by Esmeralda Hic, September 2019
Poster hung up in the Menīkānaehkem Community Rebuilders community center within the Menominee Nation. This center is often used as an organizing space as well as a place for community. We were welcomed here by community members for the duration of our stay.
In November 2018 I had the wonderful opportunity to travel to Wisconsin to join organizers from Santa Ana, Madison, Wisconsin, and the Menominee Nation at an encuentro. This encuentro was an opportunity for all of us to connect in our organizing work and in our own humanity. With the current state of the world, it is easy for us to get lost in our organizing, to get lost in the weight of it all. This weight, the weight of injustice, turmoil, and responsibility, can be exhausting. Often times I lose myself to the work and the despair and need help from those in my support system to ground myself. The pain and outrage can make me feel lost and many times I forget what I am fighting for only that I am fighting with everything I have. This experience was a breath of fresh air. It was a communal connection that I did not realize I needed. I had become so used to my burnout that I had forgotten that it wasn’t normal, that I shouldn’t feel like I have to fight all the time, that I deserve happiness and to enjoy moments in my life. This Encuentro was a reminder that I am worthy of human connection and community, regardless of the state of our society.

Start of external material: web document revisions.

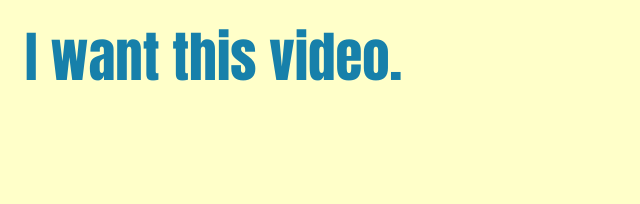
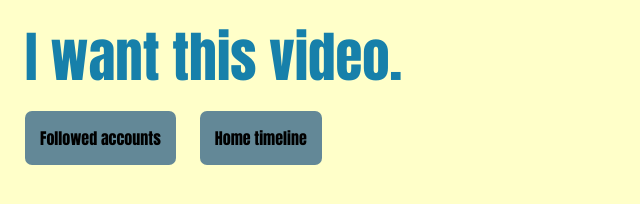
Before and after one commit to chandrap2/video-frontend, a plain HTML site: page index.html in a window 1280 px wide. Shown: the whole page, without its empty margins (0-640 px from the left). Drawn offline with Linux system fonts and the light colour scheme; no server answers.

Commit message:
forgot to add html for tabs

```diff
--- a/index.html
+++ b/index.html
@@ -21,6 +21,9 @@
 
   <br>
 
+  <div class="tab manipulator">Followed accounts</div>
+  <div class="tab manipulator">Home timeline</div>
+
 	<div id="input" style="display: none;">
     <p id="loading" class="nonclickable">Loading</p>
     <p id="no-accs" class="nonclickable" style="display: none;">No accounts found</p>
```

Me (Left) and Karen, another UCI student and member of the Community Resilience Cohort.
My time with folks from Santa Ana and the Menominee Nation helped ground me in our collective experience. On the surface we are fighting different battles, food insecurity, lack of resources, poverty, among others, but really we acknowledged that all of these issues are interconnected. I found myself deeply bonding over a mutual respect and love for our mother Earth and a mutual struggle to defend her from those who choose to exploit her. I have never been able to walk into a room and just grow. There was no need to explain the issues, we all already understood what was happening and what needed to be done, this was a space where I could connect with others through our experiences, regardless of how similar or different they were, and just grow. We spent our days discussing the issues that directly impact our communities and homes and then we spent the nights creating music, dancing, cooking food, exchanging culture and with it, love. The opportunity to be loved and welcomed for just existing was so beautiful and I have worked to make sure that every space that I help co-create embodies that same love and energy.
Coming from a desert town where there is no snow, I was awestruck by the beauty of the landscape. I was proud that I was able to endure the temperature, at 20 degrees Fahrenheit, with some help from multiple clothing layers.
This was a reminder that a just transition is possible. That communal empowerment and love are key to this work and this transition. This was a reminder that I can’t do this work alone, that I shouldn’t, that I am not alone. Even more importantly, I was reminded that this work must always come from a place of love for each other and for ourselves. Like all growth spurts, this experience came with growing pains. These growing pains were in the form of conflicting thoughts about how to process this experience, some doubts on if I truly deserved to be in that space, and fears about what comes next, how do I allow myself to improve and transform after this encuentro? Eight months later… I am still trying to find answers to those same questions. However, I have learned that I don’t need to have those answers right now, that I actually shouldn’t have these answers yet because my transformation will be an ongoing process that I will work towards for the rest of my life. I do not know where my organizing journey will take me, for there is much to fight for in this world, what I do know is that I will continue to embrace and be grateful for every opportunity in which I am able to heal with others as we all continue our journey through life and our different fights. This encuentro also served as a reminder that there are folks fighting everywhere and that we all continue the fight of past generations and of our ancestors. That in itself is a beautiful gift, and an immense responsibility, but the good news is, we never carry it alone, there is always the possibility of togetherness.